Detected change data
┄┄┄┄┄┄┄┄┄┄

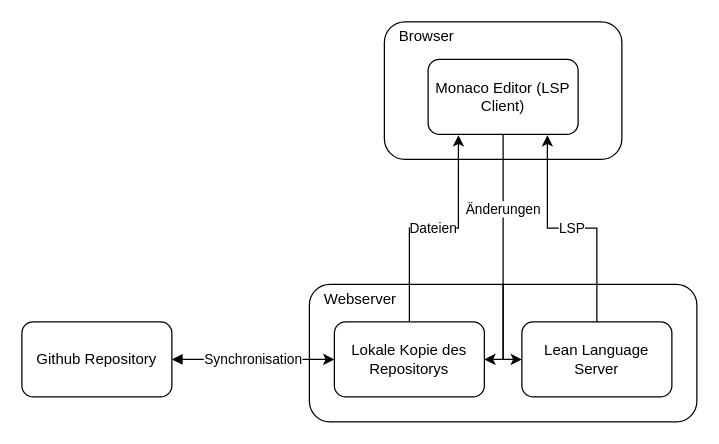
Above: Plakat_Regio/livelean.drawio in Bergschaf/banach-tarski (draw.io), before the change. Source tidied: cells renumbered, new cells numbered last; positions are measured from the earlier drawing's top-left corner, leaving out a move shared by most shapes. Both pictures are drawn from the tidied source at 125%, with x=0, y=0 at pixel (21, 21).
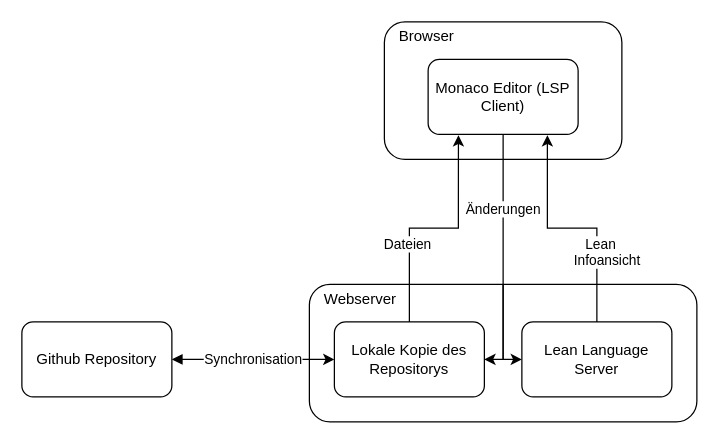
The same page after the edit.

The edit, as a diff of the source:
```diff
@@
 <mxGraphModel>
   <root>
     <mxCell id="0" />
     <mxCell id="1" parent="0" />
     <mxCell id="2" value="&lt;div style=&quot;&quot;&gt;&lt;span style=&quot;background-color: initial;&quot;&gt;&amp;nbsp; &amp;nbsp;Webserver&lt;/span&gt;&lt;/div&gt;&lt;br&gt;&lt;br&gt;&lt;br&gt;&lt;br&gt;&lt;br&gt;&lt;br&gt;" style="rounded=1;whiteSpace=wrap;html=1;align=left;fillColor=none;" parent="1" vertex="1">
       <mxGeometry x="230" y="210" width="310" height="110" as="geometry" />
     </mxCell>
     <mxCell id="3" value="Lean Language Server" style="rounded=1;whiteSpace=wrap;html=1;fillColor=none;" parent="1" vertex="1">
       <mxGeometry x="400" y="240" width="120" height="60" as="geometry" />
     </mxCell>
     <mxCell id="4" value="Synchronisation" style="edgeStyle=orthogonalEdgeStyle;rounded=0;jettySize=auto;html=1;exitX=1;exitY=0.5;exitDx=0;exitDy=0;entryX=0;entryY=0.5;entryDx=0;entryDy=0;startArrow=block;startFill=1;" parent="1" edge="1" source="5" target="9">
       <mxGeometry relative="1" as="geometry" />
     </mxCell>
     <mxCell id="5" value="Github Repository" style="rounded=1;whiteSpace=wrap;html=1;fillColor=none;" parent="1" vertex="1">
       <mxGeometry y="240" width="120" height="60" as="geometry" />
     </mxCell>
     <mxCell id="6" value="&lt;div style=&quot;&quot;&gt;&lt;span style=&quot;background-color: initial;&quot;&gt;&amp;nbsp; &amp;nbsp;Browser&lt;/span&gt;&lt;/div&gt;&lt;br&gt;&lt;br&gt;&lt;br&gt;&lt;br&gt;&lt;br&gt;&lt;br&gt;" style="rounded=1;whiteSpace=wrap;html=1;align=left;fillColor=none;" parent="1" vertex="1">
       <mxGeometry x="290" width="190" height="110" as="geometry" />
     </mxCell>
     <mxCell id="7" value="Änderungen" style="edgeStyle=orthogonalEdgeStyle;shape=connector;rounded=0;jettySize=auto;html=1;exitX=0.5;exitY=1;exitDx=0;exitDy=0;entryX=0.5;entryY=0;entryDx=0;entryDy=0;labelBackgroundColor=default;strokeColor=default;align=center;verticalAlign=middle;fontFamily=Helvetica;fontSize=11;fontColor=default;startArrow=none;startFill=0;endArrow=none;endFill=0;" parent="1" edge="1" source="8" target="2">
       <mxGeometry relative="1" as="geometry" />
     </mxCell>
     <mxCell id="8" value="Monaco Editor (LSP Client)" style="rounded=1;whiteSpace=wrap;html=1;fillColor=none;" parent="1" vertex="1">
       <mxGeometry x="325" y="30" width="120" height="60" as="geometry" />
     </mxCell>
     <mxCell id="9" value="Lokale Kopie des Repositorys" style="rounded=1;whiteSpace=wrap;html=1;fillColor=none;" parent="1" vertex="1">
       <mxGeometry x="250" y="240" width="120" height="60" as="geometry" />
     </mxCell>
     <mxCell id="10" style="edgeStyle=orthogonalEdgeStyle;shape=connector;rounded=0;jettySize=auto;html=1;exitX=0.5;exitY=0;exitDx=0;exitDy=0;labelBackgroundColor=default;strokeColor=default;align=center;verticalAlign=middle;fontFamily=Helvetica;fontSize=11;fontColor=default;startArrow=none;startFill=0;endArrow=classic;entryX=1;entryY=0.5;entryDx=0;entryDy=0;" parent="1" edge="1" source="2" target="9">
       <mxGeometry relative="1" as="geometry">
         <Array as="points">
           <mxPoint x="385" y="270" />
         </Array>
       </mxGeometry>
     </mxCell>
     <mxCell id="11" style="edgeStyle=orthogonalEdgeStyle;shape=connector;rounded=0;orthogonalLoop=1;jettySize=auto;html=1;exitX=0.5;exitY=0;exitDx=0;exitDy=0;labelBackgroundColor=default;strokeColor=default;align=center;verticalAlign=middle;fontFamily=Helvetica;fontSize=11;fontColor=default;startArrow=none;startFill=0;endArrow=classic;entryX=1;entryY=0.5;entryDx=0;entryDy=0;" parent="1" edge="1">
       <mxGeometry relative="1" as="geometry">
         <mxPoint x="385" y="210" as="sourcePoint" />
         <mxPoint x="400" y="270" as="targetPoint" />
         <Array as="points">
           <mxPoint x="385" y="270" />
         </Array>
       </mxGeometry>
     </mxCell>
-    <mxCell id="12" value="LSP" style="endArrow=classic;html=1;rounded=0;labelBackgroundColor=default;strokeColor=default;align=center;verticalAlign=middle;fontFamily=Helvetica;fontSize=11;fontColor=default;shape=connector;edgeStyle=orthogonalEdgeStyle;exitX=0.5;exitY=0;exitDx=0;exitDy=0;entryX=0.795;entryY=1.01;entryDx=0;entryDy=0;entryPerimeter=0;" parent="1" edge="1" source="3" target="8">
+    <mxCell id="12" value="&amp;nbsp; &amp;nbsp;Lean&lt;br&gt;Infoansicht" style="endArrow=classic;html=1;rounded=0;labelBackgroundColor=default;strokeColor=default;align=left;verticalAlign=top;fontFamily=Helvetica;fontSize=11;fontColor=default;shape=connector;edgeStyle=orthogonalEdgeStyle;exitX=0.5;exitY=0;exitDx=0;exitDy=0;entryX=0.795;entryY=1.01;entryDx=0;entryDy=0;entryPerimeter=0;labelPosition=right;verticalLabelPosition=bottom;" parent="1" edge="1" source="3" target="8">
       <mxGeometry relative="1" as="geometry" />
     </mxCell>
-    <mxCell id="13" value="Dateien" style="endArrow=classic;html=1;rounded=0;labelBackgroundColor=default;strokeColor=default;align=center;verticalAlign=middle;fontFamily=Helvetica;fontSize=11;fontColor=default;shape=connector;edgeStyle=orthogonalEdgeStyle;entryX=0.202;entryY=1.01;entryDx=0;entryDy=0;entryPerimeter=0;exitX=0.5;exitY=0;exitDx=0;exitDy=0;" parent="1" edge="1" source="9" target="8">
+    <mxCell id="13" value="Dateien" style="endArrow=classic;html=1;rounded=0;labelBackgroundColor=default;strokeColor=default;align=right;verticalAlign=top;fontFamily=Helvetica;fontSize=11;fontColor=default;shape=connector;edgeStyle=orthogonalEdgeStyle;entryX=0.202;entryY=1.01;entryDx=0;entryDy=0;entryPerimeter=0;exitX=0.5;exitY=0;exitDx=0;exitDy=0;labelPosition=left;verticalLabelPosition=bottom;" parent="1" edge="1" source="9" target="8">
       <mxGeometry relative="1" as="geometry" />
     </mxCell>
   </root>
 </mxGraphModel>
```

┄┄┄┄┄┄┄┄┄┄

■ Action item
Please return all lines from the records that hold the word "bottom".

■ Solution for this exercise
+    <mxCell id="12" value="&amp;nbsp; &amp;nbsp;Lean&lt;br&gt;Infoansicht" style="endArrow=classic;html=1;rounded=0;labelBackgroundColor=default;strokeColor=default;align=left;verticalAlign=top;fontFamily=Helvetica;fontSize=11;fontColor=default;shape=connector;edgeStyle=orthogonalEdgeStyle;exitX=0.5;exitY=0;exitDx=0;exitDy=0;entryX=0.795;entryY=1.01;entryDx=0;entryDy=0;entryPerimeter=0;labelPosition=right;verticalLabelPosition=bottom;" parent="1" edge="1" source="3" target="8">
+    <mxCell id="13" value="Dateien" style="endArrow=classic;html=1;rounded=0;labelBackgroundColor=default;strokeColor=default;align=right;verticalAlign=top;fontFamily=Helvetica;fontSize=11;fontColor=default;shape=connector;edgeStyle=orthogonalEdgeStyle;entryX=0.202;entryY=1.01;entryDx=0;entryDy=0;entryPerimeter=0;exitX=0.5;exitY=0;exitDx=0;exitDy=0;labelPosition=left;verticalLabelPosition=bottom;" parent="1" edge="1" source="9" target="8">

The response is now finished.